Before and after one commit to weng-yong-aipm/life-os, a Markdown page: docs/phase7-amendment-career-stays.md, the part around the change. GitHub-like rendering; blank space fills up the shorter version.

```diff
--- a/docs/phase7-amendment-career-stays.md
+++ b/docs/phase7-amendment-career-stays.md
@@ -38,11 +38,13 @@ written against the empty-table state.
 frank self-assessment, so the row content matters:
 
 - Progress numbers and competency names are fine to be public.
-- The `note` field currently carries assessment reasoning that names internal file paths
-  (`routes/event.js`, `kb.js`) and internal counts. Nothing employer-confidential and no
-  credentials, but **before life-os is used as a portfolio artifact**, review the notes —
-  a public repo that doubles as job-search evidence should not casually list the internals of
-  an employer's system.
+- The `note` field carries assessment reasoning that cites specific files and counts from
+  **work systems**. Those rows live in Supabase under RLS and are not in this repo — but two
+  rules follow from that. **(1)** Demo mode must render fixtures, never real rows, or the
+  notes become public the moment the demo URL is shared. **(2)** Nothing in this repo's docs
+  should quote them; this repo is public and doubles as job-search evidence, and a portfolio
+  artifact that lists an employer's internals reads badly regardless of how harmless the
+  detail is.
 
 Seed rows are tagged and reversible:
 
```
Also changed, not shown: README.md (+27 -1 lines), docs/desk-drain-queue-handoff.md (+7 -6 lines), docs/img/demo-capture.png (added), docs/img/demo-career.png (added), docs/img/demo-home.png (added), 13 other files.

= = =

Could you return the data above exactly as it stands?

Task solution:
Before and after one commit to weng-yong-aipm/life-os, a Markdown page: docs/phase7-amendment-career-stays.md, the part around the change. GitHub-like rendering; blank space fills up the shorter version.

```diff
--- a/docs/phase7-amendment-career-stays.md
+++ b/docs/phase7-amendment-career-stays.md
@@ -38,11 +38,13 @@ written against the empty-table state.
 frank self-assessment, so the row content matters:
 
 - Progress numbers and competency names are fine to be public.
-- The `note` field currently carries assessment reasoning that names internal file paths
-  (`routes/event.js`, `kb.js`) and internal counts. Nothing employer-confidential and no
-  credentials, but **before life-os is used as a portfolio artifact**, review the notes —
-  a public repo that doubles as job-search evidence should not casually list the internals of
-  an employer's system.
+- The `note` field carries assessment reasoning that cites specific files and counts from
+  **work systems**. Those rows live in Supabase under RLS and are not in this repo — but two
+  rules follow from that. **(1)** Demo mode must render fixtures, never real rows, or the
+  notes become public the moment the demo URL is shared. **(2)** Nothing in this repo's docs
+  should quote them; this repo is public and doubles as job-search evidence, and a portfolio
+  artifact that lists an employer's internals reads badly regardless of how harmless the
+  detail is.
 
 Seed rows are tagged and reversible:
 
```
Also changed, not shown: README.md (+27 -1 lines), docs/desk-drain-queue-handoff.md (+7 -6 lines), docs/img/demo-capture.png (added), docs/img/demo-career.png (added), docs/img/demo-home.png (added), 13 other files.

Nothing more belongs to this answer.